:: Source data ::

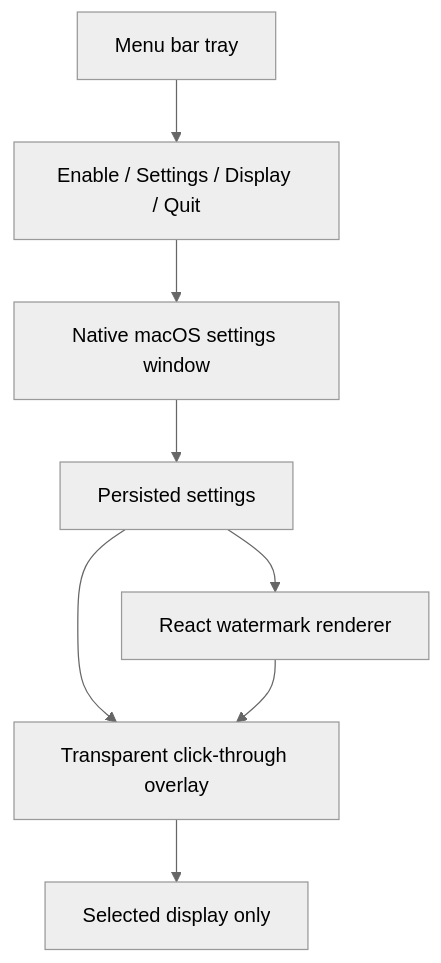
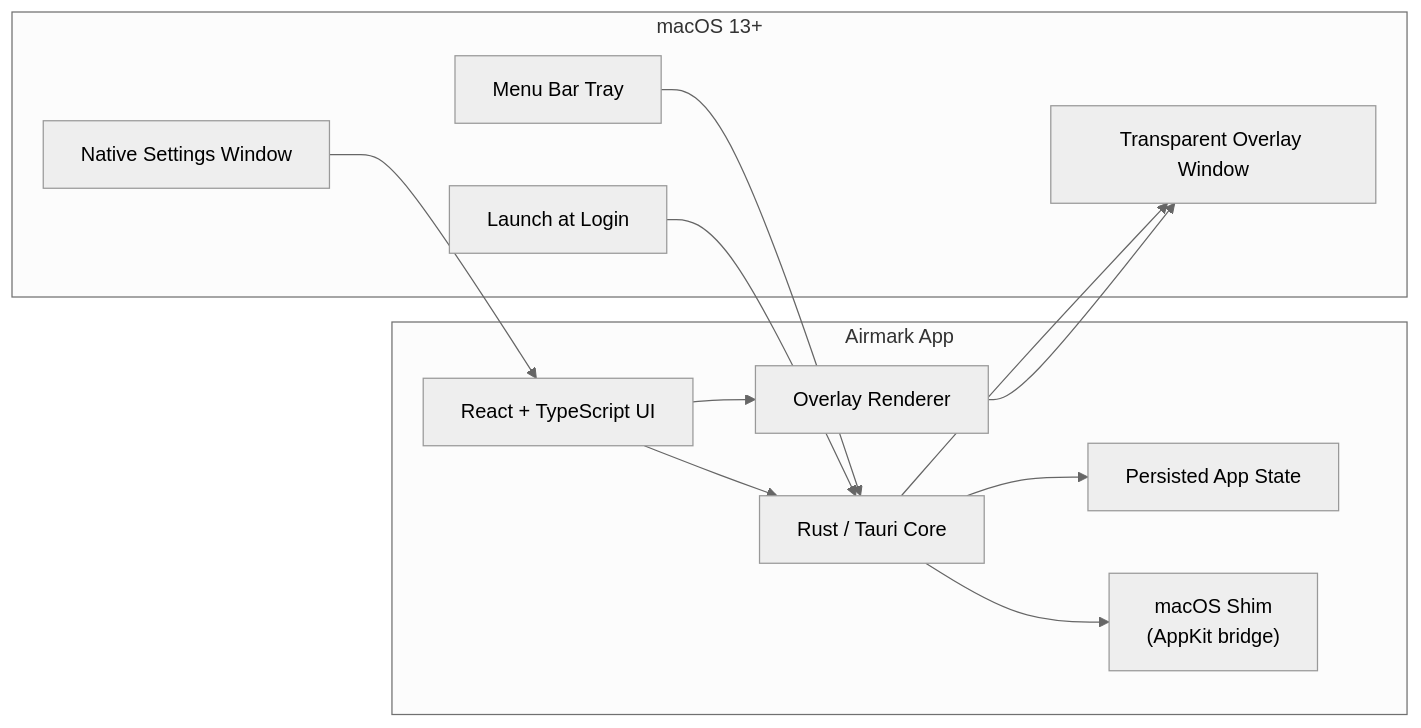
One commit to anujraja404/Airmark changed the diagram in README.md. Above: the diagram before and after it, drawn with Mermaid (neutral theme). The commit also changed other lines of this file and 7 other files, not shown here.

````diff
--- a/README.md
+++ b/README.md
@@ -13,10 +21,27 @@
 ```mermaid
-flowchart TB
-  Tray["Menu bar tray"] --> Menu["Enable / Settings / Display / Quit"]
-  Menu --> Settings["Native macOS settings window"]
-  Settings --> State["Persisted settings"]
-  State --> Overlay["Transparent click-through overlay"]
-  State --> Renderer["React watermark renderer"]
-  Renderer --> Overlay
-  Overlay --> Display["Selected display only"]
+flowchart LR
+  subgraph macOS["macOS 13+"]
+    Tray["Menu Bar Tray"]
+    SettingsWindow["Native Settings Window"]
+    OverlayWindow["Transparent Overlay Window"]
+    LoginItem["Launch at Login"]
+  end
+
+  subgraph App["Airmark App"]
+    Rust["Rust / Tauri Core"]
+    State["Persisted App State"]
+    MacOSShim["macOS Shim\n(AppKit bridge)"]
+    Frontend["React + TypeScript UI"]
+    Renderer["Overlay Renderer"]
+  end
+
+  Tray --> Rust
+  SettingsWindow --> Frontend
+  Frontend --> Rust
+  Rust --> State
+  Rust --> MacOSShim
+  Rust --> OverlayWindow
+  Frontend --> Renderer
+  Renderer --> OverlayWindow
+  LoginItem --> Rust
 ```
````
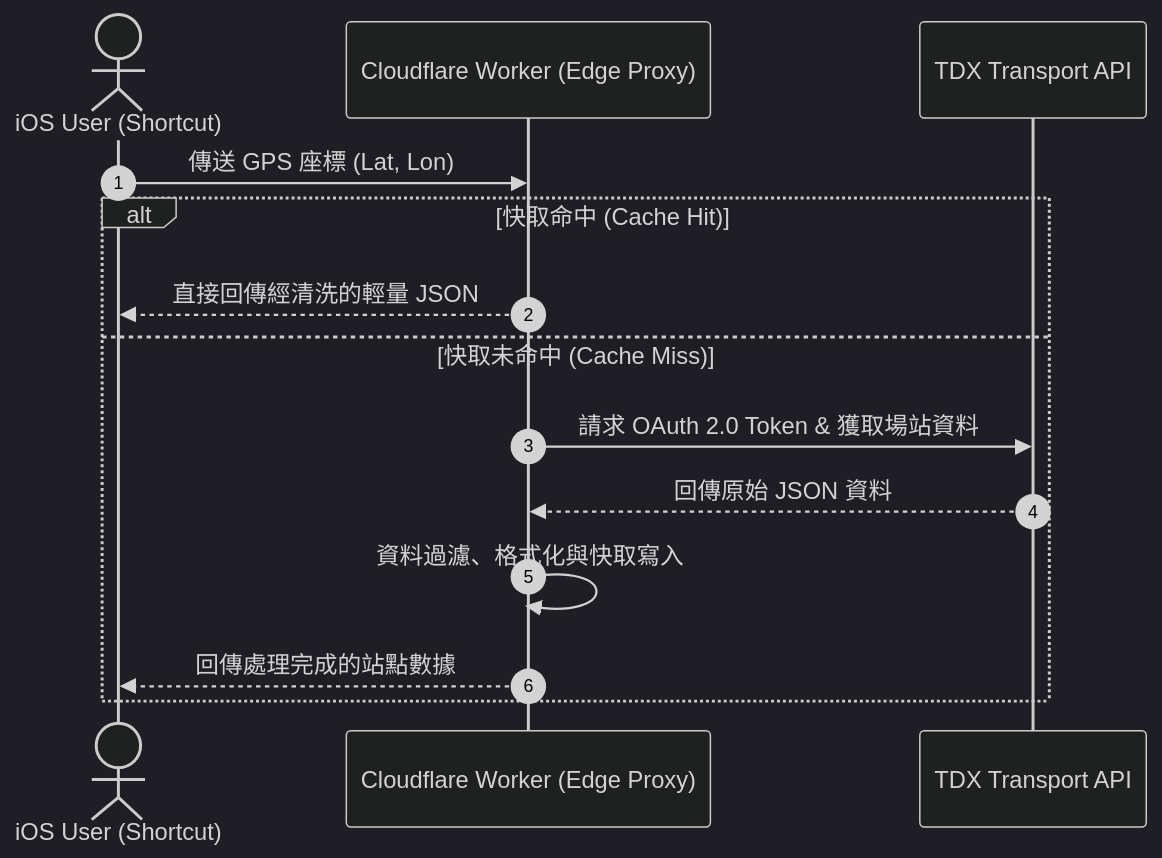
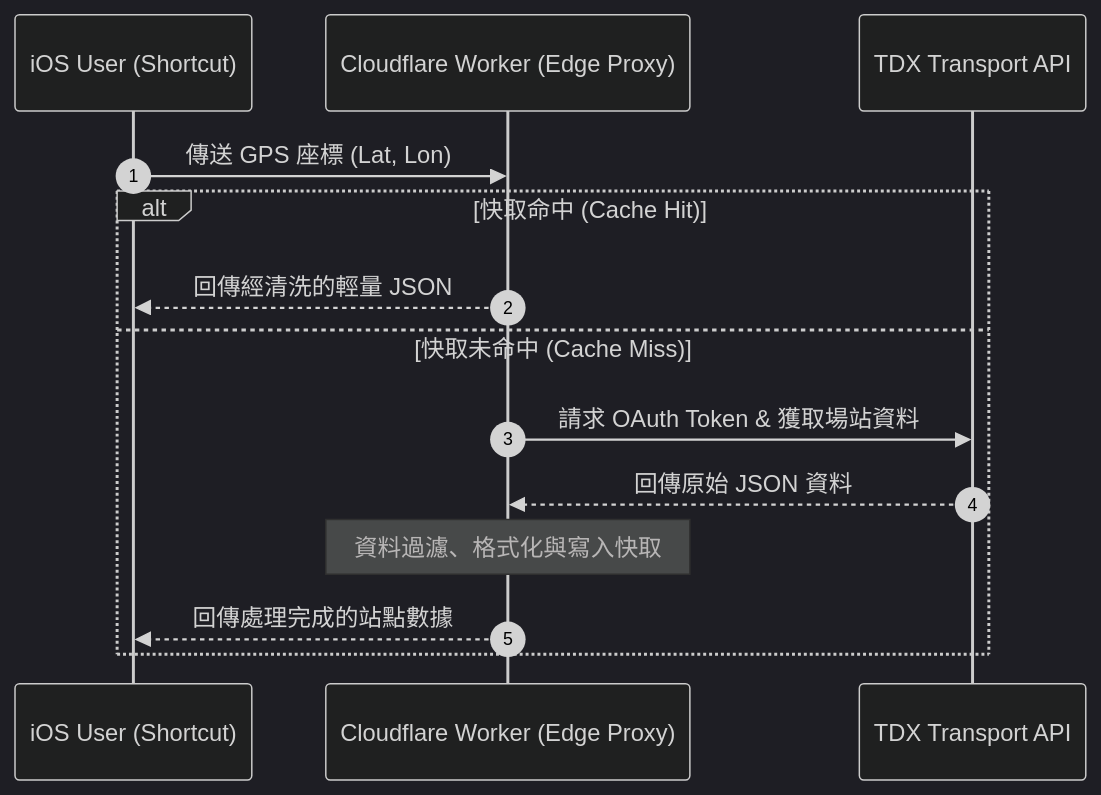
One commit to 091cc/youbike_shortcut changed the first of 2 diagrams in README.md. Above: the diagram before and after it, drawn with Mermaid (dark theme). The commit also changed other lines of this file, not shown here.

````diff
--- a/README.md
+++ b/README.md
@@ -65,17 +65,17 @@
 ```mermaid
 sequenceDiagram
     autonumber
-    actor User as iOS User (Shortcut)
+    participant User as iOS User (Shortcut)
     participant Worker as Cloudflare Worker (Edge Proxy)
     participant TDX as TDX Transport API
     
     User->>Worker: 傳送 GPS 座標 (Lat, Lon)
     alt 快取命中 (Cache Hit)
-        Worker-->>User: 直接回傳經清洗的輕量 JSON
+        Worker-->>User: 回傳經清洗的輕量 JSON
     else 快取未命中 (Cache Miss)
-        Worker->>TDX: 請求 OAuth 2.0 Token & 獲取場站資料
+        Worker->>TDX: 請求 OAuth Token & 獲取場站資料
         TDX-->>Worker: 回傳原始 JSON 資料
-        Worker->>Worker: 資料過濾、格式化與快取寫入
+        Note over Worker: 資料過濾、格式化與寫入快取
         Worker-->>User: 回傳處理完成的站點數據
     end
 ```
````
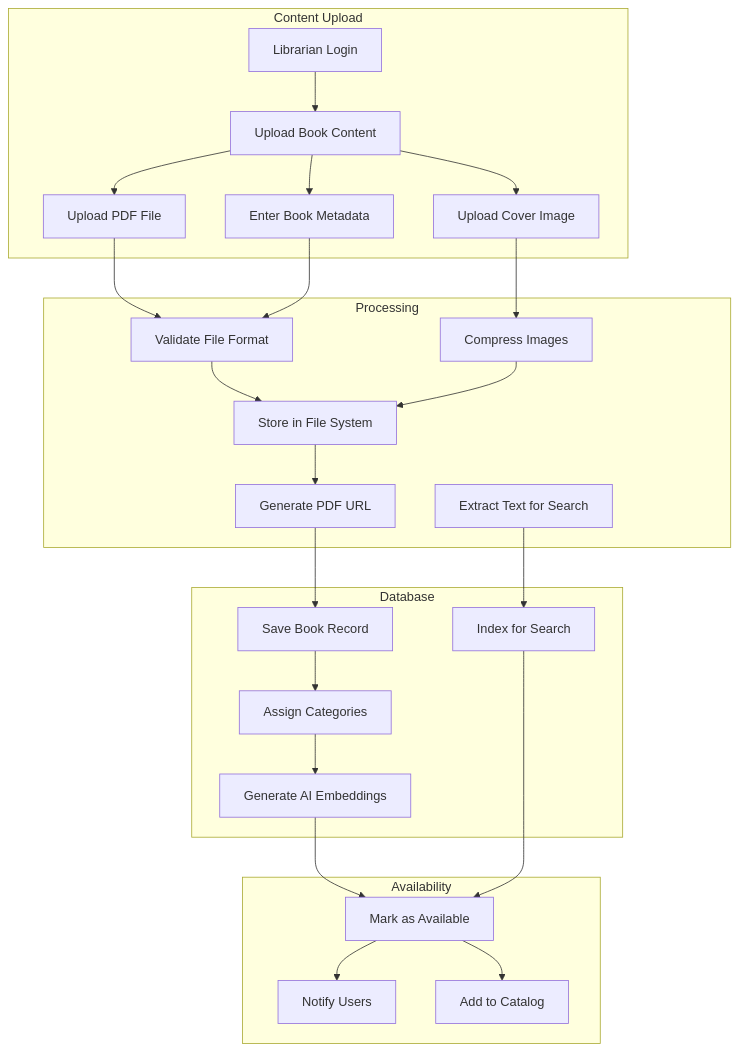
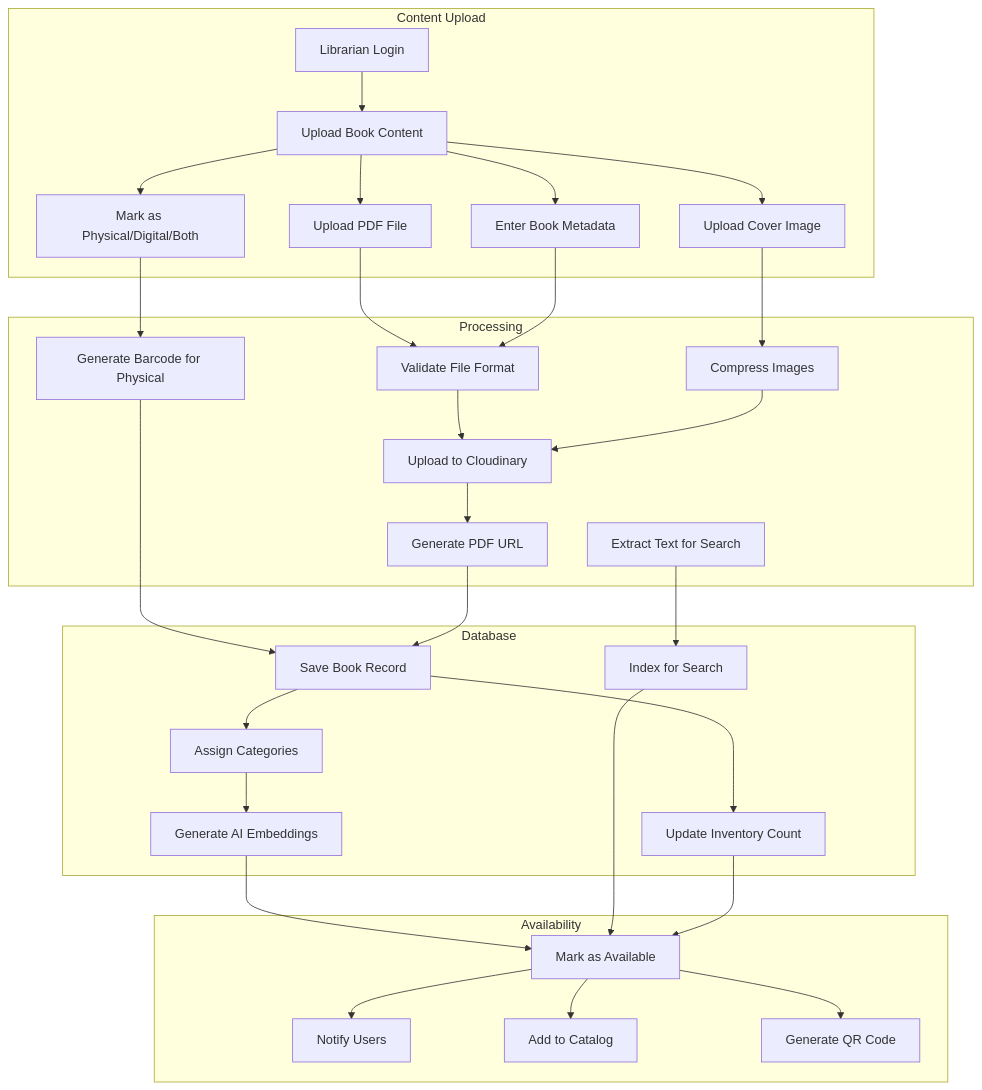
The seventh of 12 diagrams in README.md (H3xKatana/EstinBib-new), drawn with Mermaid before and after one commit. The commit also changed other lines of this file, not shown here.

````diff
--- a/README.md
+++ b/README.md
@@ -406,54 +467,64 @@
 ```mermaid
 flowchart TD
     subgraph "Content Upload"
         LIBRARIAN[Librarian Login]
         UPLOAD[Upload Book Content]
         PDF_UPLOAD[Upload PDF File]
         METADATA[Enter Book Metadata]
         COVER[Upload Cover Image]
+        PHYSICAL[Mark as Physical/Digital/Both]
     end
     
     subgraph "Processing"
         VALIDATE[Validate File Format]
-        STORAGE[Store in File System]
+        CLOUDINARY[Upload to Cloudinary]
         PDF_URL[Generate PDF URL]
         COMPRESS[Compress Images]
         EXTRACT[Extract Text for Search]
+        BARCODE[Generate Barcode for Physical]
     end
     
     subgraph "Database"
         SAVE_BOOK[Save Book Record]
         CATEGORIES[Assign Categories]
         INDEXING[Index for Search]
         EMBEDDING[Generate AI Embeddings]
+        INVENTORY[Update Inventory Count]
     end
     
     subgraph "Availability"
         PUBLISH[Mark as Available]
         NOTIFY[Notify Users]
         CATALOG[Add to Catalog]
+        QR_CODE[Generate QR Code]
     end
     
     LIBRARIAN --> UPLOAD
     UPLOAD --> PDF_UPLOAD
     UPLOAD --> METADATA
     UPLOAD --> COVER
+    UPLOAD --> PHYSICAL
     
     PDF_UPLOAD --> VALIDATE
     METADATA --> VALIDATE
     COVER --> COMPRESS
+    PHYSICAL --> BARCODE
     
-    VALIDATE --> STORAGE
-    STORAGE --> PDF_URL
-    COMPRESS --> STORAGE
+    VALIDATE --> CLOUDINARY
+    CLOUDINARY --> PDF_URL
+    COMPRESS --> CLOUDINARY
+    BARCODE --> SAVE_BOOK
     
     PDF_URL --> SAVE_BOOK
     EXTRACT --> INDEXING
     SAVE_BOOK --> CATEGORIES
     CATEGORIES --> EMBEDDING
+    SAVE_BOOK --> INVENTORY
     
     EMBEDDING --> PUBLISH
     INDEXING --> PUBLISH
+    INVENTORY --> PUBLISH
     PUBLISH --> NOTIFY
     PUBLISH --> CATALOG
+    PUBLISH --> QR_CODE
 ```
````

:::

About this task |
For this exercise, the answer is the lines from the one containing "CLOUDINARY --> PDF_URL" through the end of the listing above, reproduced exactly.

Result for this exercise |
+    CLOUDINARY --> PDF_URL
+    COMPRESS --> CLOUDINARY
+    BARCODE --> SAVE_BOOK
     
     PDF_URL --> SAVE_BOOK
     EXTRACT --> INDEXING
     SAVE_BOOK --> CATEGORIES
     CATEGORIES --> EMBEDDING
+    SAVE_BOOK --> INVENTORY
     
     EMBEDDING --> PUBLISH
     INDEXING --> PUBLISH
+    INVENTORY --> PUBLISH
     PUBLISH --> NOTIFY
     PUBLISH --> CATALOG
+    PUBLISH --> QR_CODE
 ```
````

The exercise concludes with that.